**Work to be completed**
Which of the lines in the records below hold the string "presented"? Copy every one of them.

**Data records**

++++

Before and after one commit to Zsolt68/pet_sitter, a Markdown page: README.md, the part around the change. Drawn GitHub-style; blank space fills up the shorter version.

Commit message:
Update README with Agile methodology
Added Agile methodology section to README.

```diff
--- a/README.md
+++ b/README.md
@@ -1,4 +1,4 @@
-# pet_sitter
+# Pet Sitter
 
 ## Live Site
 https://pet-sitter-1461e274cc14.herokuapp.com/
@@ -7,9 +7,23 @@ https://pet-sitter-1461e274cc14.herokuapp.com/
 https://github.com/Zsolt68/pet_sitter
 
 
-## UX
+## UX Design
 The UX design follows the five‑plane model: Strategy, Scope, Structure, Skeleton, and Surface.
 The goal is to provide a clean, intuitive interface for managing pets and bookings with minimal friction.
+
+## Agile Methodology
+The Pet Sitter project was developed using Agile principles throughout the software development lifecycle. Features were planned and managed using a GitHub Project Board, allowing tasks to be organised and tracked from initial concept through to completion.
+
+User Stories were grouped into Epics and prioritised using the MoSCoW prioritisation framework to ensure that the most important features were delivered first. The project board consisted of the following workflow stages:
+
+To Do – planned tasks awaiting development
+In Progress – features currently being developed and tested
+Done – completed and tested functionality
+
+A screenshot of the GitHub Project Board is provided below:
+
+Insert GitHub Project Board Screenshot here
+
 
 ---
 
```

++++

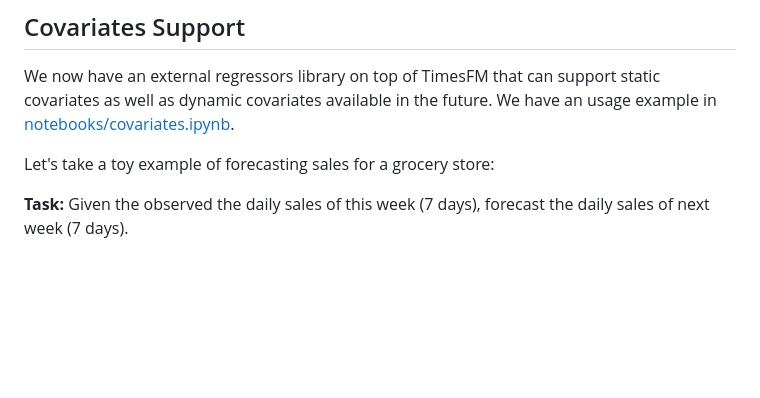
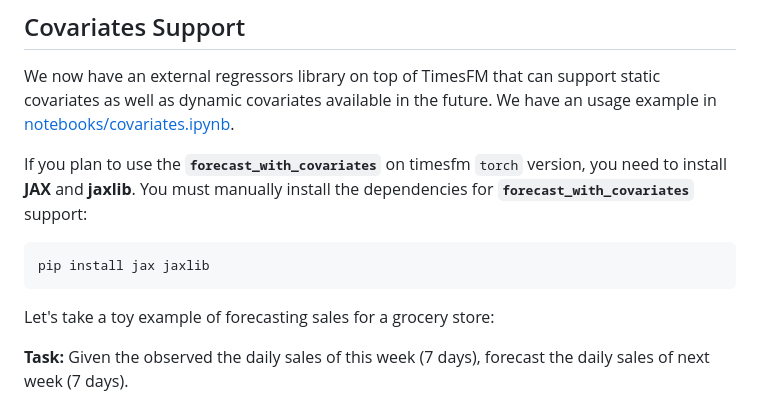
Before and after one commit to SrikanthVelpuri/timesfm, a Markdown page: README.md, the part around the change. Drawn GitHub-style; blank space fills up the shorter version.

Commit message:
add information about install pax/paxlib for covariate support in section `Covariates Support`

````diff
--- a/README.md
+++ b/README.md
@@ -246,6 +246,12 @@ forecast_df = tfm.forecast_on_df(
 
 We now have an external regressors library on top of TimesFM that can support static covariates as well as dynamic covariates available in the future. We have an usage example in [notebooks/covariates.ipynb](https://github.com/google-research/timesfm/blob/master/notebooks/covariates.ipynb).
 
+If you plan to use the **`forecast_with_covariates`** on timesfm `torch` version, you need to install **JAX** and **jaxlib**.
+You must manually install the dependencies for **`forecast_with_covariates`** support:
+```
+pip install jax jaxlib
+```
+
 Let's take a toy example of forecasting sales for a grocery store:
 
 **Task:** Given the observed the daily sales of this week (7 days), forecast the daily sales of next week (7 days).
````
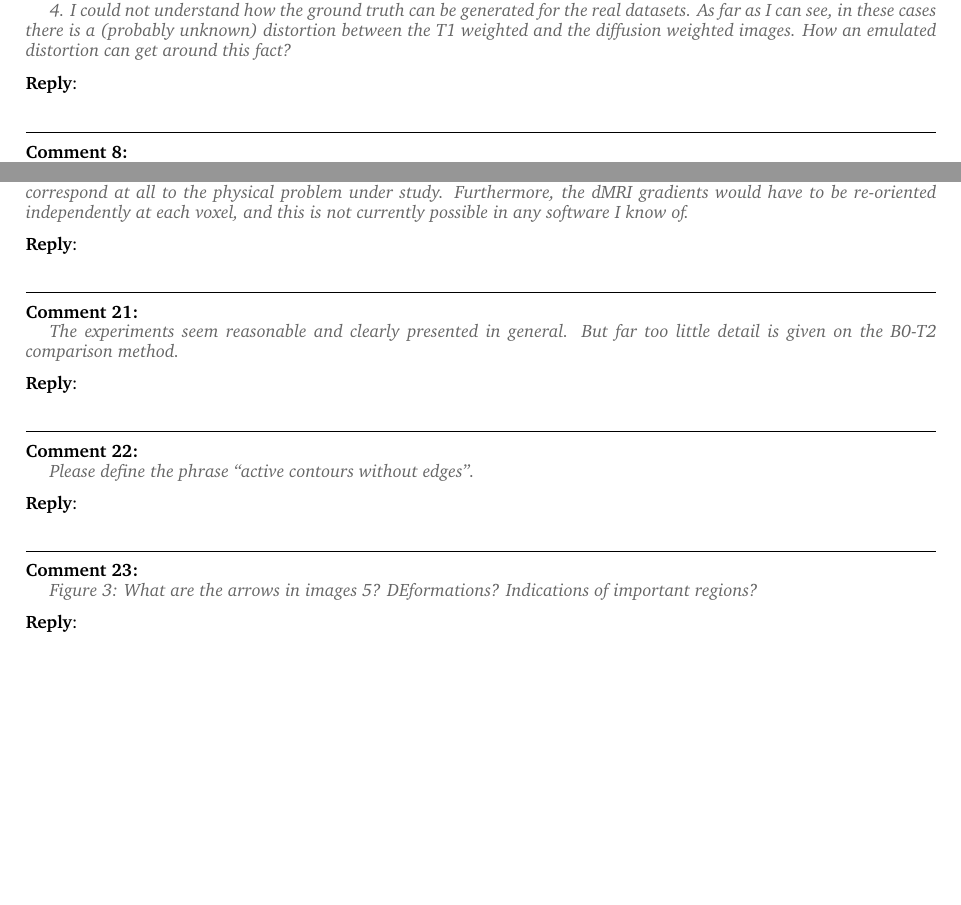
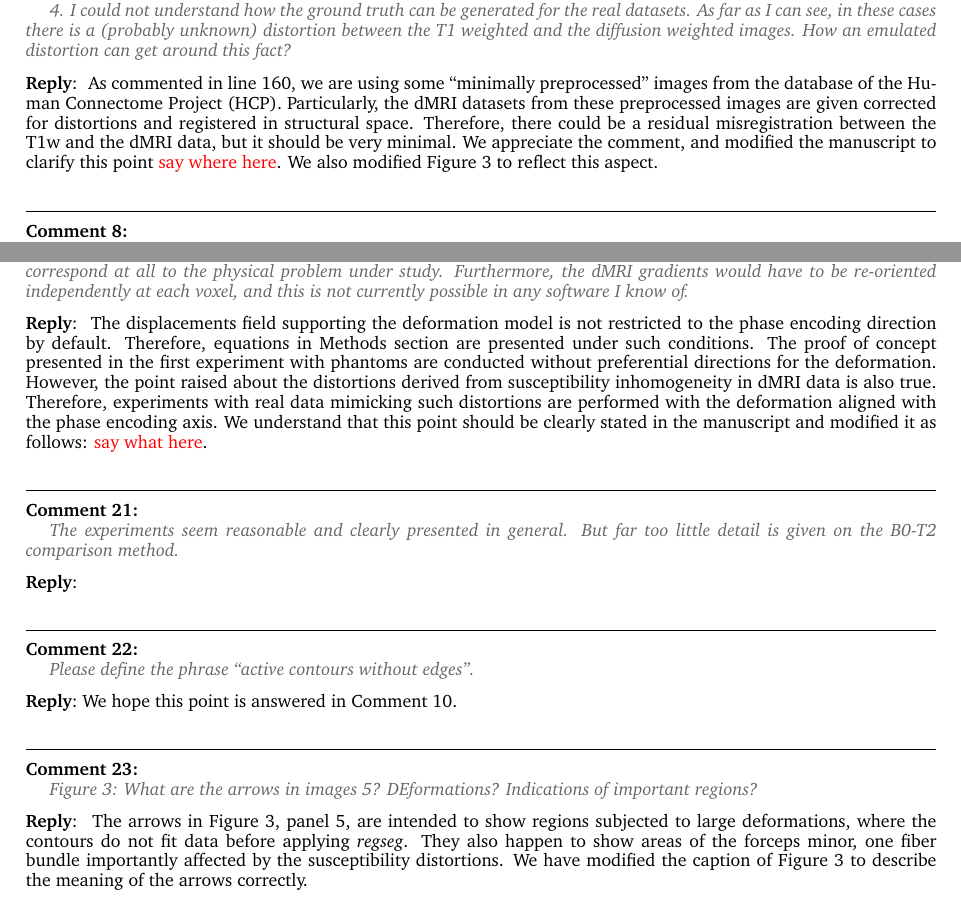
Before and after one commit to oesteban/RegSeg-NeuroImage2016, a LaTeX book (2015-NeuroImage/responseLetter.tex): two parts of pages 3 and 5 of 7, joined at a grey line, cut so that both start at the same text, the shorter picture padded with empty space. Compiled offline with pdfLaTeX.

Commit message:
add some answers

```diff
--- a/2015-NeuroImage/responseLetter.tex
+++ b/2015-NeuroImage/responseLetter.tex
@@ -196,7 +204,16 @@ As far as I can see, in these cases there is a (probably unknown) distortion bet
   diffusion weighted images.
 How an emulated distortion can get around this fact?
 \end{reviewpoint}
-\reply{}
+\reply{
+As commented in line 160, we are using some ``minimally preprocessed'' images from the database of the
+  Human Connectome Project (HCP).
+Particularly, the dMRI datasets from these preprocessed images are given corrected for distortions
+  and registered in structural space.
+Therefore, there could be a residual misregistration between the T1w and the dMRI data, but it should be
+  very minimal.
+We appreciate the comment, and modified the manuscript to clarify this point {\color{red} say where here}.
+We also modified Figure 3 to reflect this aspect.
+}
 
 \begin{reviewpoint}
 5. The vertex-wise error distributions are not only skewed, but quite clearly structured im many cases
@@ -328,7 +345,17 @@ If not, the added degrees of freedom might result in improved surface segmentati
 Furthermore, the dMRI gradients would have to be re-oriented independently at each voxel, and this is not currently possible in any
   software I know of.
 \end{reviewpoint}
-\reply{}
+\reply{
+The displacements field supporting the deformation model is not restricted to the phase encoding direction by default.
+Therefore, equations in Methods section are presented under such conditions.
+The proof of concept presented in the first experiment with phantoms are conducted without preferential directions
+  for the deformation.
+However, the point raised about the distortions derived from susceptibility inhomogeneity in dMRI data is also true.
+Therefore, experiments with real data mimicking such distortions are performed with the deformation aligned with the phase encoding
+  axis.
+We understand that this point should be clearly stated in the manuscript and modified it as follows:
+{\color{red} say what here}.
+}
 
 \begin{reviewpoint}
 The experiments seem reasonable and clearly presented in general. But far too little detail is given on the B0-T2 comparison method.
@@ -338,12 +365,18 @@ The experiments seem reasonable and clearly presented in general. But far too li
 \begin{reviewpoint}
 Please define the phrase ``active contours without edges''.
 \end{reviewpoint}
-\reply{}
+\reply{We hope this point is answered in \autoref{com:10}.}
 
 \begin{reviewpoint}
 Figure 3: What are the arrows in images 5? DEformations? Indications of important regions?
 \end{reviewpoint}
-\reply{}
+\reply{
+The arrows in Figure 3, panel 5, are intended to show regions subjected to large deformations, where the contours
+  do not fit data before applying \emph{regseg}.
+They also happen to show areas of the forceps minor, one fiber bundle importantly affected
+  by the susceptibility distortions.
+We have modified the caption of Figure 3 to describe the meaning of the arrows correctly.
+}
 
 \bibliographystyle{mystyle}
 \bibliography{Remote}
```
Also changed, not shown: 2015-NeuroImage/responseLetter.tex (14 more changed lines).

++++

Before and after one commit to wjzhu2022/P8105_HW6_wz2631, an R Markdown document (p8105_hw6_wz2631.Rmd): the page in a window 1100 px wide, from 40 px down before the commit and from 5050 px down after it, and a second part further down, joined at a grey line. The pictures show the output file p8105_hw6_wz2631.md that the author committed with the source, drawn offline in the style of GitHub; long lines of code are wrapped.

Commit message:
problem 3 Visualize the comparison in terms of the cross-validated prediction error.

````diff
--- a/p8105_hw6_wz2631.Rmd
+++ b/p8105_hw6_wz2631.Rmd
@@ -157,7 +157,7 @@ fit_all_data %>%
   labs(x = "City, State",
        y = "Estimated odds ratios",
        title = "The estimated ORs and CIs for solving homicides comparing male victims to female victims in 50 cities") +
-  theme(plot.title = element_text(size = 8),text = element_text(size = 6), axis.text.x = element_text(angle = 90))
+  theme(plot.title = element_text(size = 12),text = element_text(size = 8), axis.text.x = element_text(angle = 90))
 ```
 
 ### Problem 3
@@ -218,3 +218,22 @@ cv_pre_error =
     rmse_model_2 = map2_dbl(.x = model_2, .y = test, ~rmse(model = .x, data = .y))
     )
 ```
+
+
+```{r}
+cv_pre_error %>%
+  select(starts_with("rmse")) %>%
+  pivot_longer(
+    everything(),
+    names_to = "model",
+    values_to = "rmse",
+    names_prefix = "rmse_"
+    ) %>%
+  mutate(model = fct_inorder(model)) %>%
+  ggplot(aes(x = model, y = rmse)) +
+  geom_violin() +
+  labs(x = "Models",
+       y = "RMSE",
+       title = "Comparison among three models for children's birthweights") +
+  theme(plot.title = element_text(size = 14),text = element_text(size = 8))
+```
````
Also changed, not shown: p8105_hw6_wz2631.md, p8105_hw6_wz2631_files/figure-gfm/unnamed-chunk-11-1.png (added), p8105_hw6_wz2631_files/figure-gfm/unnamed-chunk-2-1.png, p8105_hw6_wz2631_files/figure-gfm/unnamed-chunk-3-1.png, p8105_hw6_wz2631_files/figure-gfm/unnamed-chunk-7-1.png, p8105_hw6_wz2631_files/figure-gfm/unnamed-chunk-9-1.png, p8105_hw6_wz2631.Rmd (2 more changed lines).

++++

**Output of the task**
+Therefore, equations in Methods section are presented under such conditions.
+The proof of concept presented in the first experiment with phantoms are conducted without preferential directions
 The experiments seem reasonable and clearly presented in general. But far too little detail is given on the B0-T2 comparison method.
@@ -338,12 +365,18 @@ The experiments seem reasonable and clearly presented in general. But far too li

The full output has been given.